Every record, from first to last, should be retyped word for word.

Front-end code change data
• • • • • • •

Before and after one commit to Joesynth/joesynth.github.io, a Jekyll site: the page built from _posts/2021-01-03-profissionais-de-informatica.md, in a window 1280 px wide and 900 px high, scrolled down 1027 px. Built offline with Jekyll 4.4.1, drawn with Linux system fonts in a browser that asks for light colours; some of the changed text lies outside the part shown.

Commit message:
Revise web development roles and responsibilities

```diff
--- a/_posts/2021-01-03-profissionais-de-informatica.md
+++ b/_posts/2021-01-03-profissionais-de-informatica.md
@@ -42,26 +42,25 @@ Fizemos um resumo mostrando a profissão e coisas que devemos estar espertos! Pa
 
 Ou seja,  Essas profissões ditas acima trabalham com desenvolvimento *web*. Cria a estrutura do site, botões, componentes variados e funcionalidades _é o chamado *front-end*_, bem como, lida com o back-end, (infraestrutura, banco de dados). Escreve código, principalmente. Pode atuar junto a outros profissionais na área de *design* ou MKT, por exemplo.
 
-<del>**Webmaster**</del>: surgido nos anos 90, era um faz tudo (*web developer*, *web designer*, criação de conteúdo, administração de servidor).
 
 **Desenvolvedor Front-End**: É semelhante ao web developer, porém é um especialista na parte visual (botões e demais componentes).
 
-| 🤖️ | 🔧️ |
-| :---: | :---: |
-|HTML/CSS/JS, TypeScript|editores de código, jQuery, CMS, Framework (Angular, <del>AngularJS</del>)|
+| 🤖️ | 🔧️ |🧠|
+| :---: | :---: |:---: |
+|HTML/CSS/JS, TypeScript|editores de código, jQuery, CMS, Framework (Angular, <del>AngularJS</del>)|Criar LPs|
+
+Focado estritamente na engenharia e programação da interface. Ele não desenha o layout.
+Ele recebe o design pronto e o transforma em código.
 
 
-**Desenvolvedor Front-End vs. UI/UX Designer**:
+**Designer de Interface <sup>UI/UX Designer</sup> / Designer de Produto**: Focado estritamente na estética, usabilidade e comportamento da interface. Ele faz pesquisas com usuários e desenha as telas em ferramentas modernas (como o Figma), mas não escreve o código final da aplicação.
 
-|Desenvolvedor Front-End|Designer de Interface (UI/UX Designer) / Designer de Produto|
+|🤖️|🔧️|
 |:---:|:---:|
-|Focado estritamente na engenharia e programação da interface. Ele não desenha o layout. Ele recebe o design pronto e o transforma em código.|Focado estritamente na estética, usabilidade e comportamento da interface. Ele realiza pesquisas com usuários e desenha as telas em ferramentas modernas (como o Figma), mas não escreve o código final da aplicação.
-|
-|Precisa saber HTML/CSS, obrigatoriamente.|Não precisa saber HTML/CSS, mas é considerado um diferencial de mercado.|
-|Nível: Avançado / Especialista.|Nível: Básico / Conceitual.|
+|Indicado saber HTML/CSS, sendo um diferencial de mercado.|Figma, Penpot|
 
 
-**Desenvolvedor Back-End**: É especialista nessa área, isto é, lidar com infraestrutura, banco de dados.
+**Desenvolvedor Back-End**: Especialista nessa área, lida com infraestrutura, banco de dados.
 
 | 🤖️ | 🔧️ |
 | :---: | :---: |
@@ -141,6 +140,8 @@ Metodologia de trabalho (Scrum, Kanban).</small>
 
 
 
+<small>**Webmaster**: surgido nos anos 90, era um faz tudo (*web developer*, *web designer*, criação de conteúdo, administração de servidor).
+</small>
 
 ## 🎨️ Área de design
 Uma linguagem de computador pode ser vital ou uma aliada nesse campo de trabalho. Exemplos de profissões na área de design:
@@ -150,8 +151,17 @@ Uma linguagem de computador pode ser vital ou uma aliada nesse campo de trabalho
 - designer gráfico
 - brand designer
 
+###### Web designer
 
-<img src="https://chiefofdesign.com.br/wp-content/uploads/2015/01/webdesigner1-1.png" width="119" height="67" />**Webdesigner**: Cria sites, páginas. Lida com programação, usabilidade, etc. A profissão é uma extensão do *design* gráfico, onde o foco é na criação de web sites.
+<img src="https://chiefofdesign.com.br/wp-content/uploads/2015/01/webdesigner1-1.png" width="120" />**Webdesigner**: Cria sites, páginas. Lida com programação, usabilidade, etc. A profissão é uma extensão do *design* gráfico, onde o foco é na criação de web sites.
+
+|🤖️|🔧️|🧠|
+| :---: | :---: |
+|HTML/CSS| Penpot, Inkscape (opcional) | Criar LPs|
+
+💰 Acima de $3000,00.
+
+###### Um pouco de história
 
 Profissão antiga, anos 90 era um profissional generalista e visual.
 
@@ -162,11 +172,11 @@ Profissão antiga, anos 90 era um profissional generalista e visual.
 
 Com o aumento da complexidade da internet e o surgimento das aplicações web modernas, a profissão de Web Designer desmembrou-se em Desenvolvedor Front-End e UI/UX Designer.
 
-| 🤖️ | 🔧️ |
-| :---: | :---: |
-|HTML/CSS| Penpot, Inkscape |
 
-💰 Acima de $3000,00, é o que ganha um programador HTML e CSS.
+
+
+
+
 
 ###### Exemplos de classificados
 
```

• • • • • • •

**Written solution:**
Before and after one commit to Joesynth/joesynth.github.io, a Jekyll site: the page built from _posts/2021-01-03-profissionais-de-informatica.md, in a window 1280 px wide and 900 px high, scrolled down 1027 px. Built offline with Jekyll 4.4.1, drawn with Linux system fonts in a browser that asks for light colours; some of the changed text lies outside the part shown.

Commit message:
Revise web development roles and responsibilities

```diff
--- a/_posts/2021-01-03-profissionais-de-informatica.md
+++ b/_posts/2021-01-03-profissionais-de-informatica.md
@@ -42,26 +42,25 @@ Fizemos um resumo mostrando a profissão e coisas que devemos estar espertos! Pa
 
 Ou seja,  Essas profissões ditas acima trabalham com desenvolvimento *web*. Cria a estrutura do site, botões, componentes variados e funcionalidades _é o chamado *front-end*_, bem como, lida com o back-end, (infraestrutura, banco de dados). Escreve código, principalmente. Pode atuar junto a outros profissionais na área de *design* ou MKT, por exemplo.
 
-<del>**Webmaster**</del>: surgido nos anos 90, era um faz tudo (*web developer*, *web designer*, criação de conteúdo, administração de servidor).
 
 **Desenvolvedor Front-End**: É semelhante ao web developer, porém é um especialista na parte visual (botões e demais componentes).
 
-| 🤖️ | 🔧️ |
-| :---: | :---: |
-|HTML/CSS/JS, TypeScript|editores de código, jQuery, CMS, Framework (Angular, <del>AngularJS</del>)|
+| 🤖️ | 🔧️ |🧠|
+| :---: | :---: |:---: |
+|HTML/CSS/JS, TypeScript|editores de código, jQuery, CMS, Framework (Angular, <del>AngularJS</del>)|Criar LPs|
+
+Focado estritamente na engenharia e programação da interface. Ele não desenha o layout.
+Ele recebe o design pronto e o transforma em código.
 
 
-**Desenvolvedor Front-End vs. UI/UX Designer**:
+**Designer de Interface <sup>UI/UX Designer</sup> / Designer de Produto**: Focado estritamente na estética, usabilidade e comportamento da interface. Ele faz pesquisas com usuários e desenha as telas em ferramentas modernas (como o Figma), mas não escreve o código final da aplicação.
 
-|Desenvolvedor Front-End|Designer de Interface (UI/UX Designer) / Designer de Produto|
+|🤖️|🔧️|
 |:---:|:---:|
-|Focado estritamente na engenharia e programação da interface. Ele não desenha o layout. Ele recebe o design pronto e o transforma em código.|Focado estritamente na estética, usabilidade e comportamento da interface. Ele realiza pesquisas com usuários e desenha as telas em ferramentas modernas (como o Figma), mas não escreve o código final da aplicação.
-|
-|Precisa saber HTML/CSS, obrigatoriamente.|Não precisa saber HTML/CSS, mas é considerado um diferencial de mercado.|
-|Nível: Avançado / Especialista.|Nível: Básico / Conceitual.|
+|Indicado saber HTML/CSS, sendo um diferencial de mercado.|Figma, Penpot|
 
 
-**Desenvolvedor Back-End**: É especialista nessa área, isto é, lidar com infraestrutura, banco de dados.
+**Desenvolvedor Back-End**: Especialista nessa área, lida com infraestrutura, banco de dados.
 
 | 🤖️ | 🔧️ |
 | :---: | :---: |
@@ -141,6 +140,8 @@ Metodologia de trabalho (Scrum, Kanban).</small>
 
 
 
+<small>**Webmaster**: surgido nos anos 90, era um faz tudo (*web developer*, *web designer*, criação de conteúdo, administração de servidor).
+</small>
 
 ## 🎨️ Área de design
 Uma linguagem de computador pode ser vital ou uma aliada nesse campo de trabalho. Exemplos de profissões na área de design:
@@ -150,8 +151,17 @@ Uma linguagem de computador pode ser vital ou uma aliada nesse campo de trabalho
 - designer gráfico
 - brand designer
 
+###### Web designer
 
-<img src="https://chiefofdesign.com.br/wp-content/uploads/2015/01/webdesigner1-1.png" width="119" height="67" />**Webdesigner**: Cria sites, páginas. Lida com programação, usabilidade, etc. A profissão é uma extensão do *design* gráfico, onde o foco é na criação de web sites.
+<img src="https://chiefofdesign.com.br/wp-content/uploads/2015/01/webdesigner1-1.png" width="120" />**Webdesigner**: Cria sites, páginas. Lida com programação, usabilidade, etc. A profissão é uma extensão do *design* gráfico, onde o foco é na criação de web sites.
+
+|🤖️|🔧️|🧠|
+| :---: | :---: |
+|HTML/CSS| Penpot, Inkscape (opcional) | Criar LPs|
+
+💰 Acima de $3000,00.
+
+###### Um pouco de história
 
 Profissão antiga, anos 90 era um profissional generalista e visual.
 
@@ -162,11 +172,11 @@ Profissão antiga, anos 90 era um profissional generalista e visual.
 
 Com o aumento da complexidade da internet e o surgimento das aplicações web modernas, a profissão de Web Designer desmembrou-se em Desenvolvedor Front-End e UI/UX Designer.
 
-| 🤖️ | 🔧️ |
-| :---: | :---: |
-|HTML/CSS| Penpot, Inkscape |
 
-💰 Acima de $3000,00, é o que ganha um programador HTML e CSS.
+
+
+
+
 
 ###### Exemplos de classificados
 
```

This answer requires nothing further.